# [Task description]
Take the entries below and retype them word for word, excluding the images.

○ ○ ○ ○ ○ ○ ○

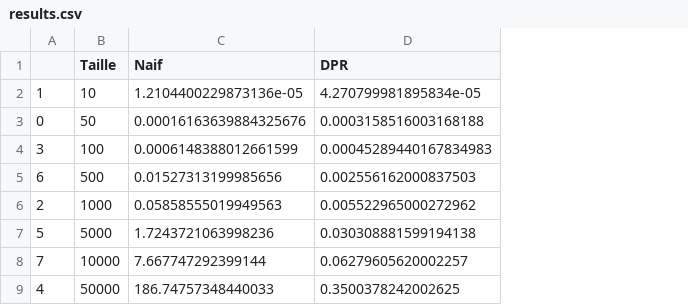
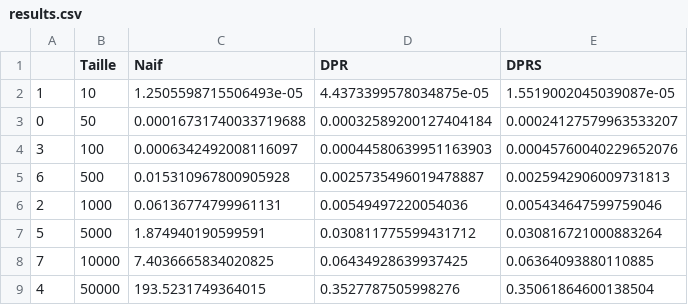
Before and after one commit to noberc/inf8775, a CSV file: tp1/results.csv, drawn as a sheet; the diff names each change by its address in the sheet, - before the commit and + after, or states it on an @@ line.

```diff
--- a/tp1/results.csv
+++ b/tp1/results.csv
+column E (DPRS), rows 2-9: 1.5519002045039087e-05 | 0.00024127579963533207 | 0.00045760040229652076 | 0.0025942906009731813 | 0.005434647599759046 | 0.030816721000883264 | 0.06364093880110885 | 0.35061864600138504
-C2 (Naif): 1.2104400229873136e-05
+C2 (Naif): 1.2505598715506493e-05
-D2 (DPR): 4.270799981895834e-05
+D2 (DPR): 4.4373399578034875e-05
-C3 (Naif): 0.00016163639884325676
+C3 (Naif): 0.00016731740033719688
-D3 (DPR): 0.0003158516003168188
+D3 (DPR): 0.00032589200127404184
-C4 (Naif): 0.0006148388012661599
+C4 (Naif): 0.0006342492008116097
-D4 (DPR): 0.00045289440167834983
+D4 (DPR): 0.00044580639951163903
-C5 (Naif): 0.01527313199985656
+C5 (Naif): 0.015310967800905928
-D5 (DPR): 0.002556162000837503
+D5 (DPR): 0.0025735496019478887
-C6 (Naif): 0.05858555019949563
+C6 (Naif): 0.06136774799961131
-D6 (DPR): 0.005522965000272962
+D6 (DPR): 0.00549497220054036
-C7 (Naif): 1.7243721063998236
+C7 (Naif): 1.874940190599591
-D7 (DPR): 0.030308881599194138
+D7 (DPR): 0.030811775599431712
-C8 (Naif): 7.667747292399144
+C8 (Naif): 7.4036665834020825
-D8 (DPR): 0.06279605620002257
+D8 (DPR): 0.06434928639937425
-C9 (Naif): 186.74757348440033
+C9 (Naif): 193.5231749364015
-D9 (DPR): 0.3500378242002625
+D9 (DPR): 0.3527787505998276
```
Also changed, not shown: 2 other files.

○ ○ ○ ○ ○ ○ ○

# [Output for this exercise]
Before and after one commit to noberc/inf8775, a CSV file: tp1/results.csv, drawn as a sheet; the diff names each change by its address in the sheet, - before the commit and + after, or states it on an @@ line.

```diff
--- a/tp1/results.csv
+++ b/tp1/results.csv
+column E (DPRS), rows 2-9: 1.5519002045039087e-05 | 0.00024127579963533207 | 0.00045760040229652076 | 0.0025942906009731813 | 0.005434647599759046 | 0.030816721000883264 | 0.06364093880110885 | 0.35061864600138504
-C2 (Naif): 1.2104400229873136e-05
+C2 (Naif): 1.2505598715506493e-05
-D2 (DPR): 4.270799981895834e-05
+D2 (DPR): 4.4373399578034875e-05
-C3 (Naif): 0.00016163639884325676
+C3 (Naif): 0.00016731740033719688
-D3 (DPR): 0.0003158516003168188
+D3 (DPR): 0.00032589200127404184
-C4 (Naif): 0.0006148388012661599
+C4 (Naif): 0.0006342492008116097
-D4 (DPR): 0.00045289440167834983
+D4 (DPR): 0.00044580639951163903
-C5 (Naif): 0.01527313199985656
+C5 (Naif): 0.015310967800905928
-D5 (DPR): 0.002556162000837503
+D5 (DPR): 0.0025735496019478887
-C6 (Naif): 0.05858555019949563
+C6 (Naif): 0.06136774799961131
-D6 (DPR): 0.005522965000272962
+D6 (DPR): 0.00549497220054036
-C7 (Naif): 1.7243721063998236
+C7 (Naif): 1.874940190599591
-D7 (DPR): 0.030308881599194138
+D7 (DPR): 0.030811775599431712
-C8 (Naif): 7.667747292399144
+C8 (Naif): 7.4036665834020825
-D8 (DPR): 0.06279605620002257
+D8 (DPR): 0.06434928639937425
-C9 (Naif): 186.74757348440033
+C9 (Naif): 193.5231749364015
-D9 (DPR): 0.3500378242002625
+D9 (DPR): 0.3527787505998276
```
Also changed, not shown: 2 other files.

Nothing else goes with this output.